The red number is also the polar opposite of the mint green gown that Nellie wears later in the film, as she attends a stuffy party thrown by William Randolph Hearst in an attempt to rehabilitate her public image. Even the designer's sketch for the ruffled dress differs from the other designs she drew for Nellie. "My other sketches were much more impressionistic." But the idea behind the Hearst dress is that Nellie has been dressed by high-brow gossip journalist Elinor St. John (Jean Smart), which is reflected in the rigidness of the drawing itself.
"She's almost being strangled by the dress," Zophres says of the gown's high collar, one of the few times that Nellie is completely covered on-screen. "She flips out at the party, and part of it is the dress. It's literally driving her crazy." Nellie proceeds to make a spectacle of herself, ranting and raving at the upper-class snobs and gorging herself on shellfish like a "degenerate f*****g animal," before projectile vomiting all over Hearst himself.
"I knew that we'd have to make multiples of that dress because of the vomiting. And it takes almost a hundred hours of man time to make the ruffles in that dress," Zophres bemoans. "It was so beautiful, ad then to get all that fake puke all over it, I was like, 'Really? Here we go!' But we got to keep one in pristine condition, so it's there for in perpetuity without fake vomit on it."

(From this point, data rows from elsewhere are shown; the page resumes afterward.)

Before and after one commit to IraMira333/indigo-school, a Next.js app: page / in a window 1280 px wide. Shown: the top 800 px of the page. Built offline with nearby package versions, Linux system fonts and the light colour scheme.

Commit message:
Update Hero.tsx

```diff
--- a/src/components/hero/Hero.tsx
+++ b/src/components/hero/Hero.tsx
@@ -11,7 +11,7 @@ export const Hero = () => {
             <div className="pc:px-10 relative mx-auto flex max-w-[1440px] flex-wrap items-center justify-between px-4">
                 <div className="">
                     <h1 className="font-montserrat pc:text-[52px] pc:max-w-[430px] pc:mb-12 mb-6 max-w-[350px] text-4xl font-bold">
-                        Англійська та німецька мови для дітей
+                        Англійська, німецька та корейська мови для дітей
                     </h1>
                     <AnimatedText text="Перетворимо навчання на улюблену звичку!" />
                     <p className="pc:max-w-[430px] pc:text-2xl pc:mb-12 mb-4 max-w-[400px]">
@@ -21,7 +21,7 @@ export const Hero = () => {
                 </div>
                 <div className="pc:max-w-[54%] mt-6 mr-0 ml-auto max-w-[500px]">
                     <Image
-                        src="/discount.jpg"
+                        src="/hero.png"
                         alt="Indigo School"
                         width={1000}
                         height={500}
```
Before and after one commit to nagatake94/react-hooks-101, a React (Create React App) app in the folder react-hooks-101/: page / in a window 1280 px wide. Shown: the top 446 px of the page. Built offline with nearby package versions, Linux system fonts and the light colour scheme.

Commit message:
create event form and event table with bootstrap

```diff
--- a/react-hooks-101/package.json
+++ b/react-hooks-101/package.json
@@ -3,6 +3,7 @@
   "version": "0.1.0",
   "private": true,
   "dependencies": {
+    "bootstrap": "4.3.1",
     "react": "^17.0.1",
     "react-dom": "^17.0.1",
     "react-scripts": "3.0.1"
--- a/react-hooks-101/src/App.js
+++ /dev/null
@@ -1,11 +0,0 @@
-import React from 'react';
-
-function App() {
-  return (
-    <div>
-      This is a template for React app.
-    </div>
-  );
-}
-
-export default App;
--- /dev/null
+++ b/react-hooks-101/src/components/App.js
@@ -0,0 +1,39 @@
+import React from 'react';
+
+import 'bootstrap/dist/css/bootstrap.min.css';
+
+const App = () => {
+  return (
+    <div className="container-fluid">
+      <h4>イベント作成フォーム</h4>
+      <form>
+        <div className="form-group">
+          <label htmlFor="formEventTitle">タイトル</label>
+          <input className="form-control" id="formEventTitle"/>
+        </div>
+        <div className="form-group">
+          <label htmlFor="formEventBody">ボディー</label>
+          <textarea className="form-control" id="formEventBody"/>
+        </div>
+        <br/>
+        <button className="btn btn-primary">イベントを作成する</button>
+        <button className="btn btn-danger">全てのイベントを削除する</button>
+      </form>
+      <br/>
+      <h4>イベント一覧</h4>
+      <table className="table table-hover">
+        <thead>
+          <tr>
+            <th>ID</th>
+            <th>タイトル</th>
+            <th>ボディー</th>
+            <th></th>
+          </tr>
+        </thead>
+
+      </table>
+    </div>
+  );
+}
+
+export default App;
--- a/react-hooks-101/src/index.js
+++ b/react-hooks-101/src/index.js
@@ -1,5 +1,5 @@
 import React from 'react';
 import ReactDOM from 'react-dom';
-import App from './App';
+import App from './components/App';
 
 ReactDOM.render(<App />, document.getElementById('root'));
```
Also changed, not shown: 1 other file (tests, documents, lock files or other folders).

That accounts for two costumes for one character. Babylon features six leads, more than 100 speaking roles, and some 250 cast members, not to say the least of the myriad background actors. In total, the costume and wardrobe department created 7,000 costumes for the film, a mammoth task executed with limited resources. "I've never made so many decisions in a day as I did on this movie," Zophres says. "It was like, 'Yes, no, green, blue, this tuck, this stitch, blah, blah, blah.' Every day, all day. Because it was such a fast-moving train, I couldn't get bogged down in worrying about whether my gut was correct. I just went for it."
And most of the pieces were handmade. Zophres ran an in-house tailor shop on the Paramount lot to make the women's clothing, with Dale Wibben responsible for building Robbie's outfits. The suits worn by Brad Pitt, Diego Calva, and the men of Babylon were made by outside tailors. Zophres' team included assistant costume designer Nomi Shichor ("I could not have done it without her"), supervisors Laura Wolford and Hope Slepak, costumers Kelly Porter and Yen Do, and head dyer and distressing artist Sarah Brown. "She also hand-made a chicken costume for the party," Zophres laughs. "She came in on the weekends and we worked at night together to do it."
"The craftspeople that were on my show were just... They blew my mind," Zophres wonders. "I could just cry, because I just love them all so much."
The all-consuming dedication to each and every look is even more impressive considering many of them are only visible in passing during a large crowd scene, or as the camera is whipping by.
"To be honest with you, I watched the movie in slow motion," says Zophres. "What I love about it is that you feel the layers and you feel the density, and if I go around that corner, there's still going to be stuff going on there too. But I did watch the movie in slow motion, because I'm just like, 'What an effing cool costume that is!' And you see it for a nanosecond. But when I saw it in slow motion, it made me very happy. I was like, 'Oh, it's so beautiful.'"